§ **WHAT IS BEING ASKED**
Could you restate the entries below word for word and leave the images out?

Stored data
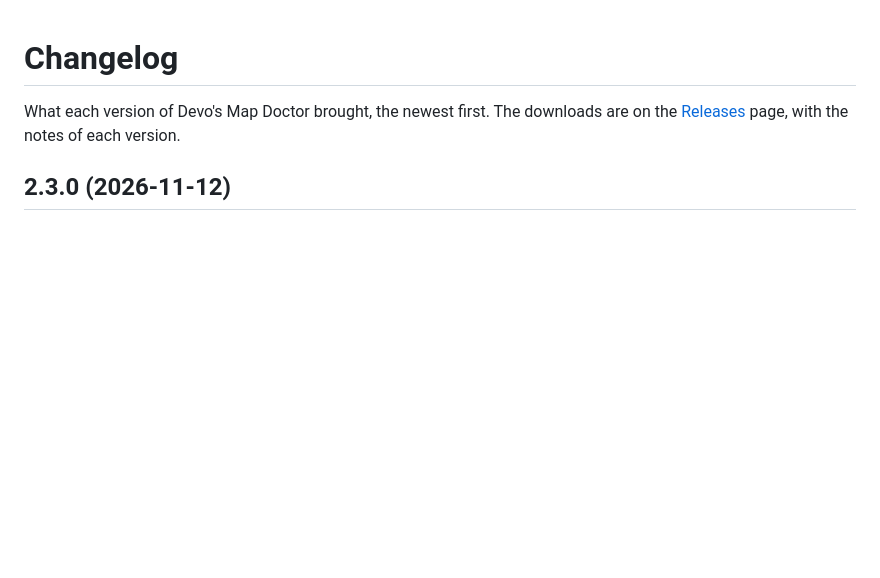
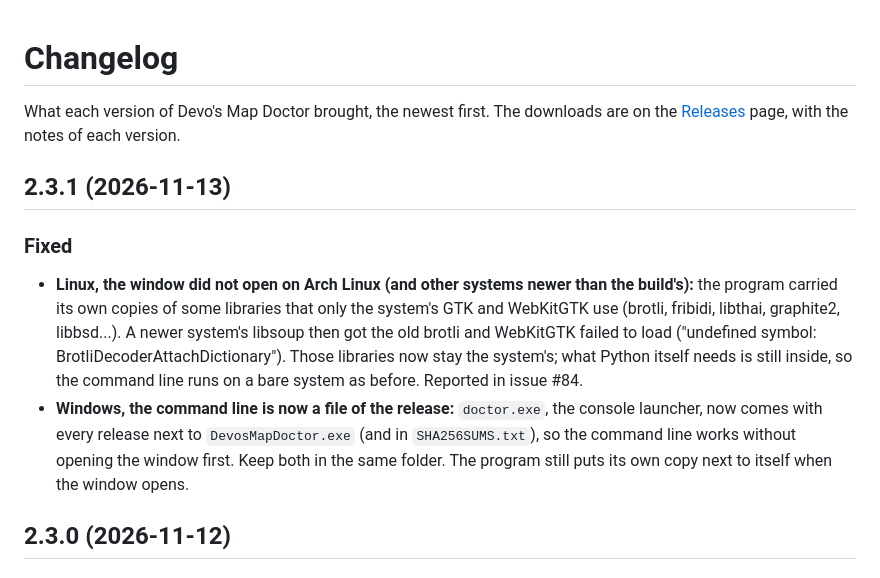
Before and after one commit to devoltzz/devos-map-doctor, a Markdown page: CHANGELOG.md, the part around the change. Drawn GitHub-style; blank space fills up the shorter version.

Commit message:
CHANGELOG: 2.3.1

```diff
--- a/CHANGELOG.md
+++ b/CHANGELOG.md
@@ -2,6 +2,13 @@
 
 What each version of Devo's Map Doctor brought, the newest first. The downloads are on the
 [Releases](https://github.com/devoltzz/devos-map-doctor/releases) page, with the notes of each version.
+
+## 2.3.1 (2026-11-13)
+
+### Fixed
+
+- **Linux, the window did not open on Arch Linux (and other systems newer than the build's):** the program carried its own copies of some libraries that only the system's GTK and WebKitGTK use (brotli, fribidi, libthai, graphite2, libbsd...). A newer system's libsoup then got the old brotli and WebKitGTK failed to load ("undefined symbol: BrotliDecoderAttachDictionary"). Those libraries now stay the system's; what Python itself needs is still inside, so the command line runs on a bare system as before. Reported in issue #84.
+- **Windows, the command line is now a file of the release:** `doctor.exe`, the console launcher, now comes with every release next to `DevosMapDoctor.exe` (and in `SHA256SUMS.txt`), so the command line works without opening the window first. Keep both in the same folder. The program still puts its own copy next to itself when the window opens.
 
 ## 2.3.0 (2026-11-12)
 
```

§ **SOLUTION TO THE PROBLEM**
Before and after one commit to devoltzz/devos-map-doctor, a Markdown page: CHANGELOG.md, the part around the change. Drawn GitHub-style; blank space fills up the shorter version.

Commit message:
CHANGELOG: 2.3.1

```diff
--- a/CHANGELOG.md
+++ b/CHANGELOG.md
@@ -2,6 +2,13 @@
 
 What each version of Devo's Map Doctor brought, the newest first. The downloads are on the
 [Releases](https://github.com/devoltzz/devos-map-doctor/releases) page, with the notes of each version.
+
+## 2.3.1 (2026-11-13)
+
+### Fixed
+
+- **Linux, the window did not open on Arch Linux (and other systems newer than the build's):** the program carried its own copies of some libraries that only the system's GTK and WebKitGTK use (brotli, fribidi, libthai, graphite2, libbsd...). A newer system's libsoup then got the old brotli and WebKitGTK failed to load ("undefined symbol: BrotliDecoderAttachDictionary"). Those libraries now stay the system's; what Python itself needs is still inside, so the command line runs on a bare system as before. Reported in issue #84.
+- **Windows, the command line is now a file of the release:** `doctor.exe`, the console launcher, now comes with every release next to `DevosMapDoctor.exe` (and in `SHA256SUMS.txt`), so the command line works without opening the window first. Keep both in the same folder. The program still puts its own copy next to itself when the window opens.
 
 ## 2.3.0 (2026-11-12)
 
```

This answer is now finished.